# Task to complete
The data below should be restated word for word, pictures omitted.

───── Excerpted data

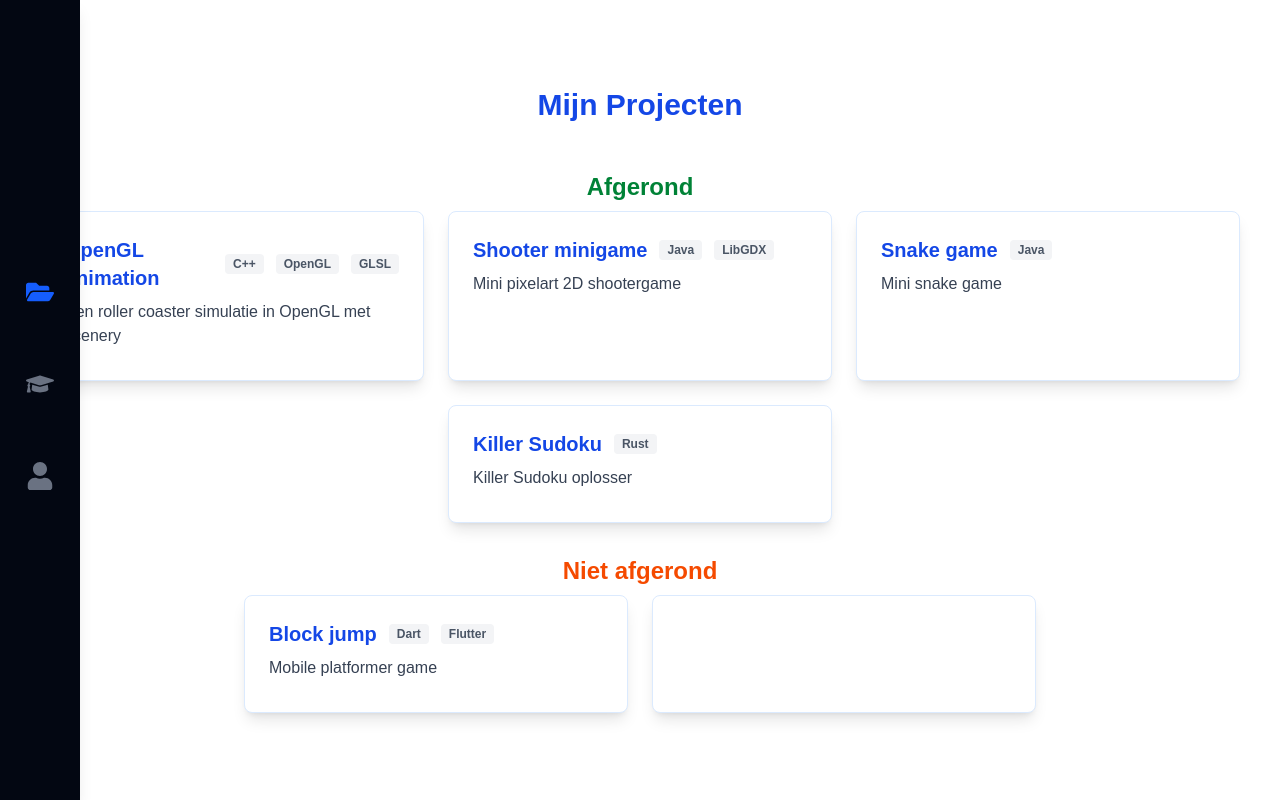
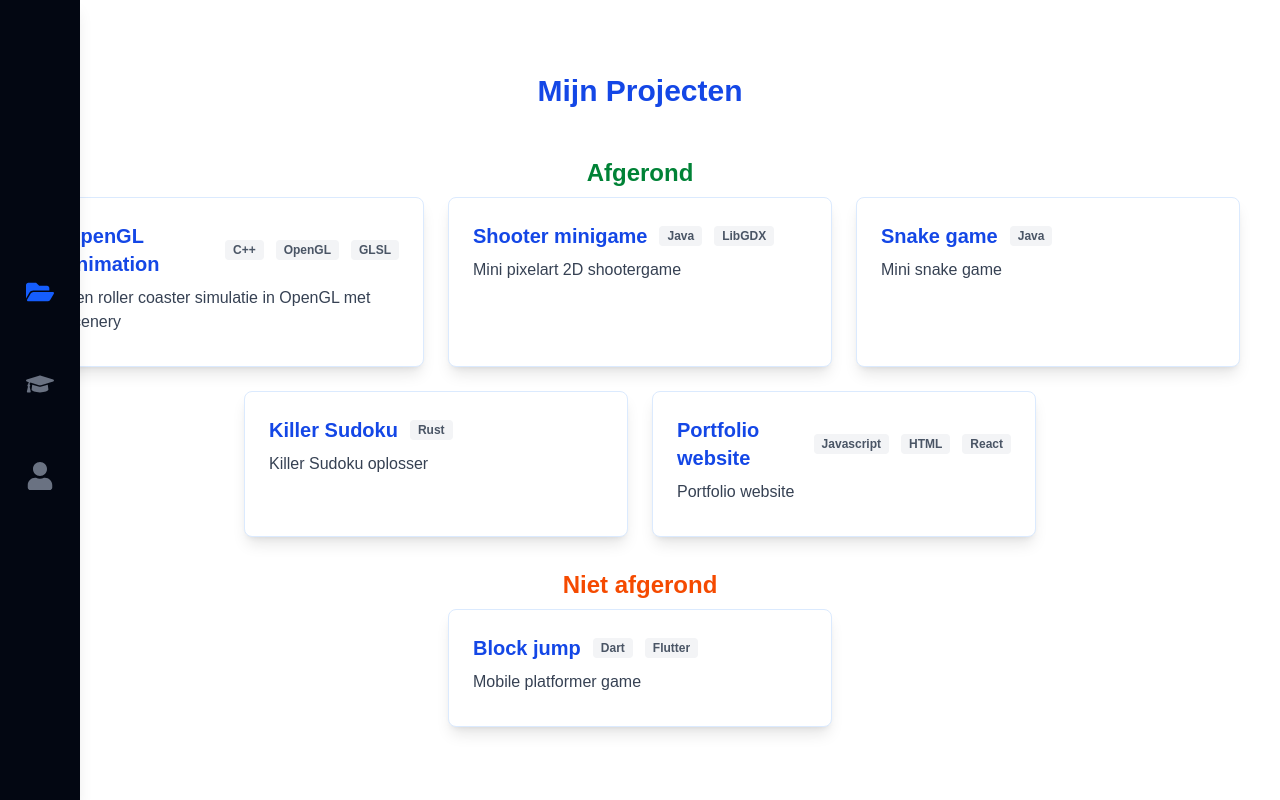
Before and after one commit to MilanM-2262576/mijn-portfolio, a Next.js app: page / in a window 1280 px wide. Built offline with nearby package versions, Linux system fonts and the light colour scheme.

Commit message:
basic pages

```diff
--- a/src/app/page.js
+++ b/src/app/page.js
@@ -135,9 +135,15 @@ function ProjectenPage() {
       finished: true,
     },
     {
-
+      titel: "Portfolio website",
+      tags: ["Javascript", "HTML", "React"],
+      korteBeschrijving: "Portfolio website",
+      beschrijving: `De website waarop je nu zit. Eenvoudige website die een overzicht geeft van al mijn lopende/afgeronde projecten`,
+      bullets: [],
+      github: "https://github.com/MilanM-2262576/mijn-portfolio",
+      youtube: "",
+      finished: true,
     },
-
     // Voeg meer projecten toe...
   ];
 
```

──────────

# Exercise response
Before and after one commit to MilanM-2262576/mijn-portfolio, a Next.js app: page / in a window 1280 px wide. Built offline with nearby package versions, Linux system fonts and the light colour scheme.

Commit message:
basic pages

```diff
--- a/src/app/page.js
+++ b/src/app/page.js
@@ -135,9 +135,15 @@ function ProjectenPage() {
       finished: true,
     },
     {
-
+      titel: "Portfolio website",
+      tags: ["Javascript", "HTML", "React"],
+      korteBeschrijving: "Portfolio website",
+      beschrijving: `De website waarop je nu zit. Eenvoudige website die een overzicht geeft van al mijn lopende/afgeronde projecten`,
+      bullets: [],
+      github: "https://github.com/MilanM-2262576/mijn-portfolio",
+      youtube: "",
+      finished: true,
     },
-
     // Voeg meer projecten toe...
   ];
 
```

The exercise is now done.